*TASK ITEM*:
Each entry has to be copied exactly, with nothing missed.
[[ GIVEN RECORDS open ]]
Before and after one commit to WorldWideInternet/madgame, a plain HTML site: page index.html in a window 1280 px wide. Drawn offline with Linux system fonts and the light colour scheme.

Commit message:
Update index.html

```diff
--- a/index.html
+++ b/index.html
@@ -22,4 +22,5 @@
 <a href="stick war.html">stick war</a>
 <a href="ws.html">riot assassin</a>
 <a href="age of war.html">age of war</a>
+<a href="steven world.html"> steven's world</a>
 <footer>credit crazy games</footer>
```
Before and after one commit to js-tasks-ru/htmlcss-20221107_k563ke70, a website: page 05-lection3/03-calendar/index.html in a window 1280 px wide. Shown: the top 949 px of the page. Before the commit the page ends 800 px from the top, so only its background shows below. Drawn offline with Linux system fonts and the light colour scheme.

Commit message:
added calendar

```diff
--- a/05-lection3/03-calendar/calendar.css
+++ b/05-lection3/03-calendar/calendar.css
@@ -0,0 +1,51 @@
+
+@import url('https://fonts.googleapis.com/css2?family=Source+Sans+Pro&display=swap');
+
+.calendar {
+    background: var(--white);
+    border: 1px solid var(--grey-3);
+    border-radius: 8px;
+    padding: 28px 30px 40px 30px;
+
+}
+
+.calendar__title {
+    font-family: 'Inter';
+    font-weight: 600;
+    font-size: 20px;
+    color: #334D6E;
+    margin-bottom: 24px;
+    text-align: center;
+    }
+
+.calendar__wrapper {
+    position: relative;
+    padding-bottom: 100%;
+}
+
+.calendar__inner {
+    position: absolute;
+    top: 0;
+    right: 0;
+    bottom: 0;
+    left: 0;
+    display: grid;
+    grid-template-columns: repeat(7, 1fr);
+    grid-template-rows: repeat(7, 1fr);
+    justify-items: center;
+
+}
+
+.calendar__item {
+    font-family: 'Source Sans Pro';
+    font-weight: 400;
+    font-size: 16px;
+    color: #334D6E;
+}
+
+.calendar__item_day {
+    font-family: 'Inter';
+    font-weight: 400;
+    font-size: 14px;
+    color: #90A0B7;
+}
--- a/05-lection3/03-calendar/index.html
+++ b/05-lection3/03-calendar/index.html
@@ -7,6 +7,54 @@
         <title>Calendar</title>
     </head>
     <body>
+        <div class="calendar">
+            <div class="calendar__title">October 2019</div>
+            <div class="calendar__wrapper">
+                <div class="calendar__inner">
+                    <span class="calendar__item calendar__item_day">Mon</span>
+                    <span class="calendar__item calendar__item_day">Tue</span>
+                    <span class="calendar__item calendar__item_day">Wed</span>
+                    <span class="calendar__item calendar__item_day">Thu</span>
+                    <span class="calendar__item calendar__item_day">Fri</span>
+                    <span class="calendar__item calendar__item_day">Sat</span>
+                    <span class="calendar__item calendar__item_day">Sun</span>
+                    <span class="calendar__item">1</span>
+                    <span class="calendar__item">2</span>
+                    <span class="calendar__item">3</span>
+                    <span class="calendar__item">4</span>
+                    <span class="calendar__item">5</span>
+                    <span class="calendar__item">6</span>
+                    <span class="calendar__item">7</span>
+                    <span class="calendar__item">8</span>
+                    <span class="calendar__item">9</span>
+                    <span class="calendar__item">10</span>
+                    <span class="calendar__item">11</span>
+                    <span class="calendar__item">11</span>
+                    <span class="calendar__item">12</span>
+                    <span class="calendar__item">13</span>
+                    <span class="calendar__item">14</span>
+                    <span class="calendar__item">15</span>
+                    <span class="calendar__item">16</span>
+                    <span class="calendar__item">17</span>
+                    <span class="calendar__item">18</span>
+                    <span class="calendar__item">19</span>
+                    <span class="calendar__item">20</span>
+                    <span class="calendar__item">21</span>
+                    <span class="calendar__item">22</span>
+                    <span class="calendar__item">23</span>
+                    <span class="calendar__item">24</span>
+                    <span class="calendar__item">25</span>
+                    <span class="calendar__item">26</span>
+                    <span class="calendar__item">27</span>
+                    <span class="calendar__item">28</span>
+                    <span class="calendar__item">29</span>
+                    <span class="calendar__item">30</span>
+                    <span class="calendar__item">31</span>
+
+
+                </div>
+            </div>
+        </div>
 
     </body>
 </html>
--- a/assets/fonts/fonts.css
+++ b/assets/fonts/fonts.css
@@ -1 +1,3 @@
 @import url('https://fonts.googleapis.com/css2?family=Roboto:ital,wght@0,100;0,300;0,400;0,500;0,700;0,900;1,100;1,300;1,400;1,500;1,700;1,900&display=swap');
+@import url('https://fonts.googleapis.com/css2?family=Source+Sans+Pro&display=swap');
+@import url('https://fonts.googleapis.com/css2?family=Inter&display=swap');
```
[[ GIVEN RECORDS closed ]]
*ANSWER BOX*:
Before and after one commit to WorldWideInternet/madgame, a plain HTML site: page index.html in a window 1280 px wide. Drawn offline with Linux system fonts and the light colour scheme.

Commit message:
Update index.html

```diff
--- a/index.html
+++ b/index.html
@@ -22,4 +22,5 @@
 <a href="stick war.html">stick war</a>
 <a href="ws.html">riot assassin</a>
 <a href="age of war.html">age of war</a>
+<a href="steven world.html"> steven's world</a>
 <footer>credit crazy games</footer>
```
Before and after one commit to js-tasks-ru/htmlcss-20221107_k563ke70, a website: page 05-lection3/03-calendar/index.html in a window 1280 px wide. Shown: the top 949 px of the page. Before the commit the page ends 800 px from the top, so only its background shows below. Drawn offline with Linux system fonts and the light colour scheme.

Commit message:
added calendar

```diff
--- a/05-lection3/03-calendar/calendar.css
+++ b/05-lection3/03-calendar/calendar.css
@@ -0,0 +1,51 @@
+
+@import url('https://fonts.googleapis.com/css2?family=Source+Sans+Pro&display=swap');
+
+.calendar {
+    background: var(--white);
+    border: 1px solid var(--grey-3);
+    border-radius: 8px;
+    padding: 28px 30px 40px 30px;
+
+}
+
+.calendar__title {
+    font-family: 'Inter';
+    font-weight: 600;
+    font-size: 20px;
+    color: #334D6E;
+    margin-bottom: 24px;
+    text-align: center;
+    }
+
+.calendar__wrapper {
+    position: relative;
+    padding-bottom: 100%;
+}
+
+.calendar__inner {
+    position: absolute;
+    top: 0;
+    right: 0;
+    bottom: 0;
+    left: 0;
+    display: grid;
+    grid-template-columns: repeat(7, 1fr);
+    grid-template-rows: repeat(7, 1fr);
+    justify-items: center;
+
+}
+
+.calendar__item {
+    font-family: 'Source Sans Pro';
+    font-weight: 400;
+    font-size: 16px;
+    color: #334D6E;
+}
+
+.calendar__item_day {
+    font-family: 'Inter';
+    font-weight: 400;
+    font-size: 14px;
+    color: #90A0B7;
+}
--- a/05-lection3/03-calendar/index.html
+++ b/05-lection3/03-calendar/index.html
@@ -7,6 +7,54 @@
         <title>Calendar</title>
     </head>
     <body>
+        <div class="calendar">
+            <div class="calendar__title">October 2019</div>
+            <div class="calendar__wrapper">
+                <div class="calendar__inner">
+                    <span class="calendar__item calendar__item_day">Mon</span>
+                    <span class="calendar__item calendar__item_day">Tue</span>
+                    <span class="calendar__item calendar__item_day">Wed</span>
+                    <span class="calendar__item calendar__item_day">Thu</span>
+                    <span class="calendar__item calendar__item_day">Fri</span>
+                    <span class="calendar__item calendar__item_day">Sat</span>
+                    <span class="calendar__item calendar__item_day">Sun</span>
+                    <span class="calendar__item">1</span>
+                    <span class="calendar__item">2</span>
+                    <span class="calendar__item">3</span>
+                    <span class="calendar__item">4</span>
+                    <span class="calendar__item">5</span>
+                    <span class="calendar__item">6</span>
+                    <span class="calendar__item">7</span>
+                    <span class="calendar__item">8</span>
+                    <span class="calendar__item">9</span>
+                    <span class="calendar__item">10</span>
+                    <span class="calendar__item">11</span>
+                    <span class="calendar__item">11</span>
+                    <span class="calendar__item">12</span>
+                    <span class="calendar__item">13</span>
+                    <span class="calendar__item">14</span>
+                    <span class="calendar__item">15</span>
+                    <span class="calendar__item">16</span>
+                    <span class="calendar__item">17</span>
+                    <span class="calendar__item">18</span>
+                    <span class="calendar__item">19</span>
+                    <span class="calendar__item">20</span>
+                    <span class="calendar__item">21</span>
+                    <span class="calendar__item">22</span>
+                    <span class="calendar__item">23</span>
+                    <span class="calendar__item">24</span>
+                    <span class="calendar__item">25</span>
+                    <span class="calendar__item">26</span>
+                    <span class="calendar__item">27</span>
+                    <span class="calendar__item">28</span>
+                    <span class="calendar__item">29</span>
+                    <span class="calendar__item">30</span>
+                    <span class="calendar__item">31</span>
+
+
+                </div>
+            </div>
+        </div>
 
     </body>
 </html>
--- a/assets/fonts/fonts.css
+++ b/assets/fonts/fonts.css
@@ -1 +1,3 @@
 @import url('https://fonts.googleapis.com/css2?family=Roboto:ital,wght@0,100;0,300;0,400;0,500;0,700;0,900;1,100;1,300;1,400;1,500;1,700;1,900&display=swap');
+@import url('https://fonts.googleapis.com/css2?family=Source+Sans+Pro&display=swap');
+@import url('https://fonts.googleapis.com/css2?family=Inter&display=swap');
```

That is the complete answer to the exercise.